Familial hypocalciuric hypercalcemia (FHH) is inherited in an autosomal dominant manner. Individuals have two copies of each gene (one inherited from each parent). For a condition with autosomal dominant inheritance, one mutated copy of the gene in each cell is sufficient to cause the condition. An affected individual may inherit the mutated copy of the gene from an affected parent, or the mutation may occur for the first time in the affected individual. An individual with FHH has a 50% (1 in 2) risk to pass on the mutation to each of his/her children.

Although most affected individuals have one mutated copy of the gene, it is possible for an affected individual to have a mutation in both copies of the causative gene. These individuals may have very little (or no) function in the mutated gene and have a more severe variation of the disease called neonatal severe primary hyperparathyroidism (NSHPT). Because two mutated copies of the gene cause NSHPT, this condition is inherited in an autosomal recessive manner. This condition may become evident within the first week of life and can be life-threatening; aggressive medical management is usually needed.[1] It is also technically possible for an individual to have two separate mutations in the same copy of the gene responsible for FHH.

For answers to specific questions about an individual's circumstances, a consultation with a genetics professional is recommended. Genetics pprofessionals can answer questions about the diagnosis, natural history, treatment, mode of inheritance, and genetic risks to other family members.
Last updated: 9/23/2011

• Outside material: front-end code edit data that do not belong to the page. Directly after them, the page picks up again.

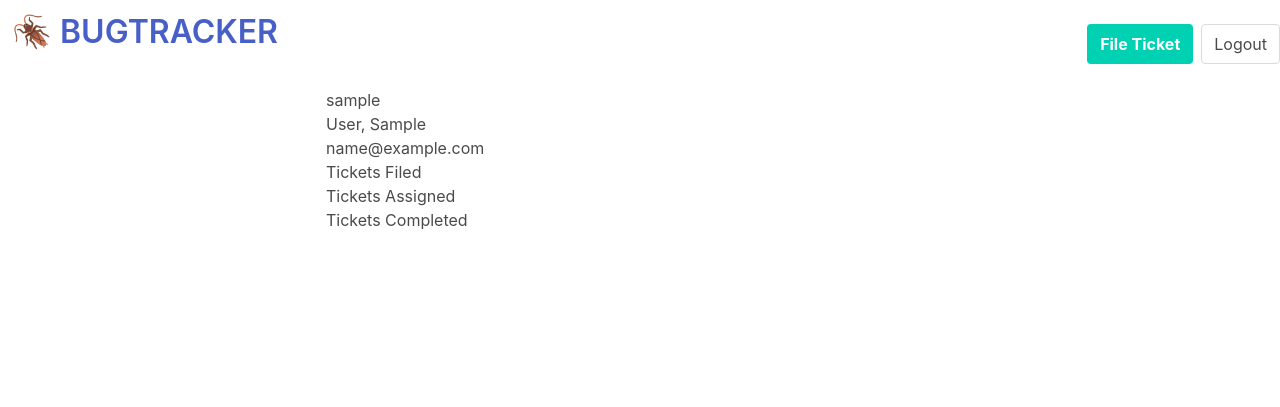
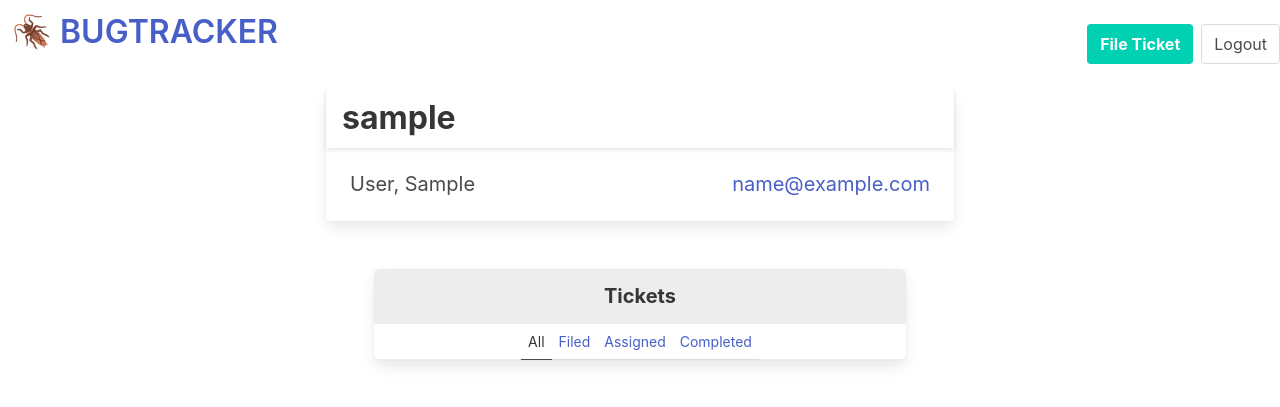
Before and after one commit to nicodalfonso/bugtracker, a Django app: page /users/1 in a window 1280 px wide. Shown: the top 407 px of the page. Run offline with Django 3.2, Linux system fonts and the light colour scheme; the visitor is signed in with stand-in values (Sample User, id 1); data comes from the database, SQL or seed files in the repository; data that the repository does not hold is empty.

Commit message:
Adds bulma to hunter.html

```diff
--- a/bugtracker/views.py
+++ b/bugtracker/views.py
@@ -121,6 +121,7 @@ def hunter_view(request, id):
         "hunter.html",
         {
             "hunter": hunter,
+            "all": {*filed, *assigned, *completed},
             "filed": filed,
             "assigned": assigned,
             "completed": completed,
--- a/templates/hunter.html
+++ b/templates/hunter.html
@@ -1,30 +1,76 @@
 {% extends 'base.html' %} {% block content %}
-<div>
-  <h2>{{hunter.username}}</h2>
-</div>
-<div>
-  <h3>{{hunter.last_name}}, {{hunter.first_name}}</h3>
-  <h3>{{hunter.email}}</h3>
+<div class="card">
+  <div class="card-header">
+    <h2 class="title card-header-title">{{hunter.username}}</h2>
+  </div>
+
+  <div class="card-content">
+    <div class="level">
+      <div class="level-left">
+        <div class="level-item">
+          <h3 class="subtitle">{{hunter.last_name}}, {{hunter.first_name}}</h3>
+        </div>
+      </div>
+      <div class="level-right">
+        <div class="level-item">
+          <h3 class="subtitle level-item"><a href="mailto:{{hunter.email}}">{{hunter.email}}</a></h3>
+        </div>
+      </div>
+    </div>
+  </div>
 </div>
 
-<div>
-  <h3>Tickets Filed</h3>
-  <ul>
-    {% for ticket in filed %}
-    <li><a href="/tickets/{{ticket.id}}">{{ticket.title}}</a></li>
-    {% endfor %}
-  </ul>
-</div>
-<div>
-  <h3>Tickets Assigned</h3>
-  {% for ticket in assigned %}
-  <li><a href="/tickets/{{ticket.id}}">{{ticket.title}}</a></li>
-  {% endfor %}
-</div>
-<div>
-  <h3>Tickets Completed</h3>
-  {% for ticket in completed %}
-  <li><a href="/tickets/{{ticket.id}}">{{ticket.title}}</a></li>
-  {% endfor %}
-</div>
+<section class="section">
+  <nav class="panel">
+    <p class="panel-heading has-text-centered">Tickets</p>
+    <p class="panel-tabs">
+      <a class="is-active" onclick="toggle(event)">All</a>
+      <a onclick="toggle(event)">Filed</a>
+      <a onclick="toggle(event)">Assigned</a>
+      <a onclick="toggle(event)">Completed</a>
+    </p>
+
+    <div id="tickets">
+      {% for ticket in all %}
+      <a href="/tickets/{{ticket.id}}" class="panel-block" data-status="{{ticket.status}}" data-filedby="{{ticket.filed_by}}">{{ticket.title}}</a>
+      {% endfor %}
+    </div>
+  </nav>
+</section>
+
+<script>
+  const hunter = "{{hunter.username|escapejs}}";
+  const dataHash = {
+    assigned: "IN_PROGRESS",
+    completed: "DONE",
+  };
+
+  const toggle = (e) => {
+    e.preventDefault();
+    const text = e.target.textContent.toLowerCase();
+
+    //switch active link
+    for (item in e.target.parentElement.children) {
+      child = e.target.parentElement.children[item];
+      child == e.target ? (child.className = "is-active") : (child.className = "");
+    }
+
+    //hide tickets in different tabs
+    ticketElems = document.body.querySelector("#tickets").children;
+    for (item in ticketElems) {
+      child = ticketElems[item];
+      //prevent nodes from being modified incorrectly
+      if (typeof child != "object") {
+        break;
+      }
+      console.log(child);
+      console.log(hunter);
+      console.log(child.dataset.filedby);
+      text == "all" || (text == "filed" && child.dataset.filedby == hunter) || dataHash[text] == child.dataset.status
+        ? child.classList.remove("is-hidden")
+        : child.classList.add("is-hidden");
+      console.log(child);
+    }
+  };
+</script>
 {% endblock %}
--- a/templates/ticket.html
+++ b/templates/ticket.html
@@ -45,7 +45,6 @@
   </div>
 
   <div class="card-footer">
-    <
     <form action="/edit/{{ticket.id}}" method="post" class="card-footer-item">
       {% csrf_token %}
       <input type="submit" value="Edit" class="card-footer-item" />
```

  1. David Goltzman. Approach to Hypercalcemia. July 1, 2008; Accessed 9/23/2011.